Not only has it put out two new leaves, it's also developing a new branch. I can't figure out what I'm doing right.
Both J and I have been suffering from what is about to be named "the cold that will not go away." J has it much worse than I do, but is better than he was last week.
Megan McArdle, who writes mostly silliness for The Atlantic, has a piece on the evils of teachers' unions, part of the Republican move to eliminate unions for public sector workers. (I'm absolutely sure that some right-wing racist made similar arguments against the union that the garbage collectors Martin Luther King sought to organize in Memphis in 1968. And we won't even discuss the rights of government workers to organize unions in the Warsaw Pact member nations.)
Interestingly, one of the issues she leaves out altogether is that of tenure as a protection for the free speech rights of teachers. For instance, if your state uses the appalling textbooks that meet the new Texas "standards" for history and social science, you may decide that teaching the life and work of Thomas Jefferson is more important than teaching the beliefs of Phyllis Schlafley. This will get you points among those of us who majored in history and believe that students should head off to college with actual knowledge of historical figures and interpretations of American history that aren't laughable and/or frightening. You don't want some TA at Harvard asking, "who here is from [list of states that use the Texas textbooks]? You'll have to do some extra reading to get up to speed for this course." It's long been true that many university professors believe that American history survey courses are properly titled Iconoclasm I and II, and that was BEFORE the Texas standards were adopted.
So our teacher in Podunk has to make a decision. Does she teach "facts" she knows to be either silly or false? Does she explain that even though the textbook doesn't discuss Thomas Jefferson, she will, and questions about him will be on the test?

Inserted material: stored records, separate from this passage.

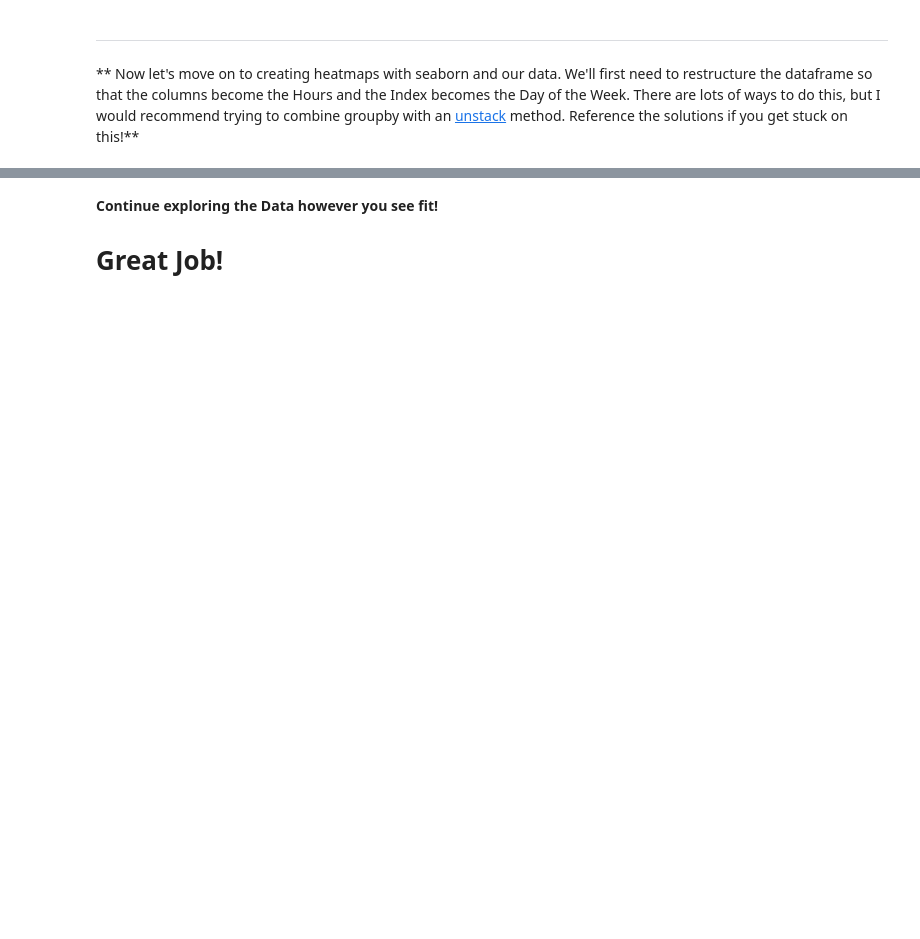
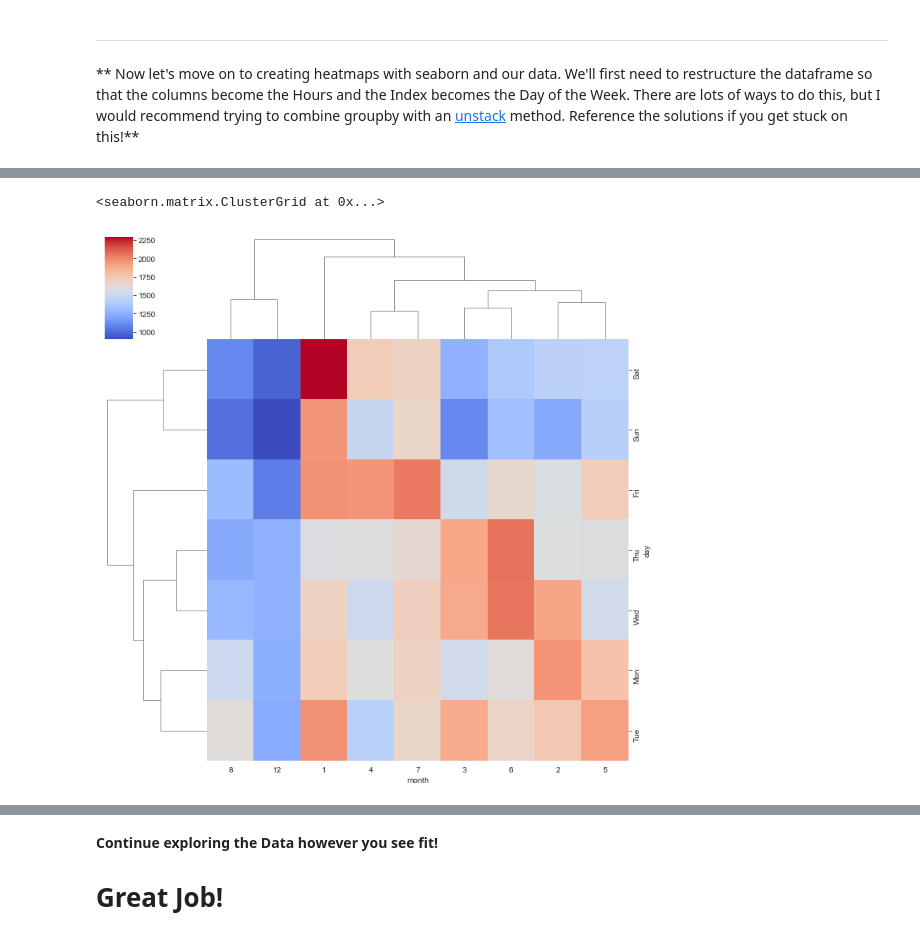
Before and after one commit to hky404/datascience-machine-learning-bootcamp, a Jupyter notebook: Refactored_Py_DS_ML_Bootcamp-master/10-Data-Capstone-Projects/01-911 Calls Data Capstone Project.ipynb, the cells around one changed output, grey strips where cells are left out. Drawn from its saved outputs; the diff is of its cells as text; code cells hidden in the pictures; blank space fills up the shorter version.

```diff
--- a/Refactored_Py_DS_ML_Bootcamp-master/10-Data-Capstone-Projects/01-911 Calls Data Capstone Project.ipynb
+++ b/Refactored_Py_DS_ML_Bootcamp-master/10-Data-Capstone-Projects/01-911 Calls Data Capstone Project.ipynb
@@ -363,3 +359,8 @@ ____
+# %%
+sns.clustermap(df_day_month, cmap='coolwarm')
+# %% [output]
+<seaborn.matrix.ClusterGrid at 0x...>
+[figure, added]
 # %%
 df.head()
 # %% [output]
```
Also changed, not shown: parts of 34 cells of this notebook, 3 other files.
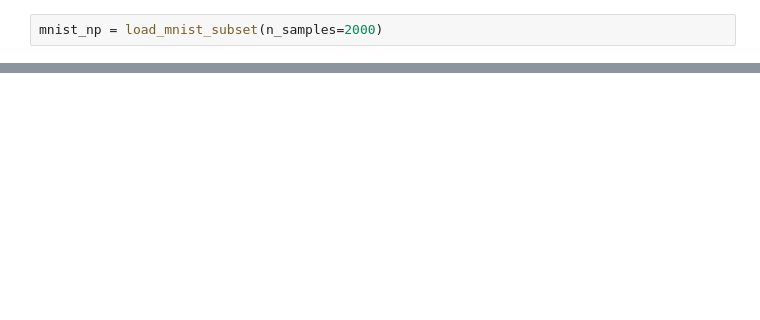
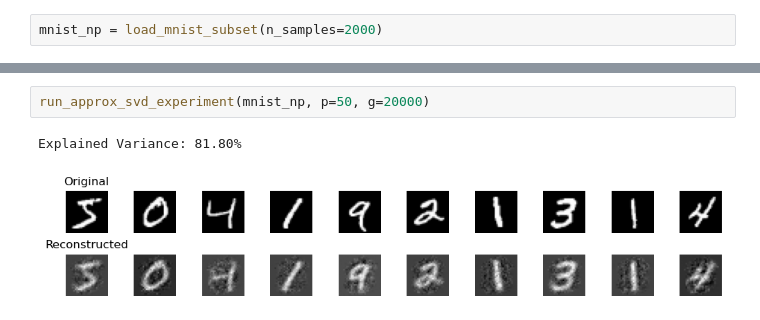
Before and after one commit to serafimalex/online-pca, a Jupyter notebook: mnist_experiment.ipynb, the cells around one changed output, grey strips where cells are left out. Cells and saved outputs as stored; diff of their text form; blank space fills up the shorter version.

```diff
--- a/mnist_experiment.ipynb
+++ b/mnist_experiment.ipynb
@@ -79,0 +78,5 @@ NameError: name 'U' is not defined
+# %%
+run_approx_svd_experiment(mnist_np, p=50, g=20000)
+# %% [output]
+Explained Variance: 81.80%
+[figure, added]
```
Also changed, not shown: parts of 5 cells of this notebook, 2 other files.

Without tenure, how does she stand up to parents, the principal or the local school board? She may not keep her job even with tenure, but without it, she's sunk. It's likely that lots of high school history teachers just keep their heads down and go with the flow. But tenure exists to protect those who don't.
The discipline where tenure protection may be most important though is, of all places, biology. When I was in high school, ever so many years ago, evolution was a given. We learned about how life came to be on little planet Earth, how different species evolved, and how, after a really long time, homo sapiens evolved from our ape ancestors. This teaching, standard in the science courses of most of the world, is now controversial, and many biology teachers choose to keep themselves out of trouble by fudging the issue.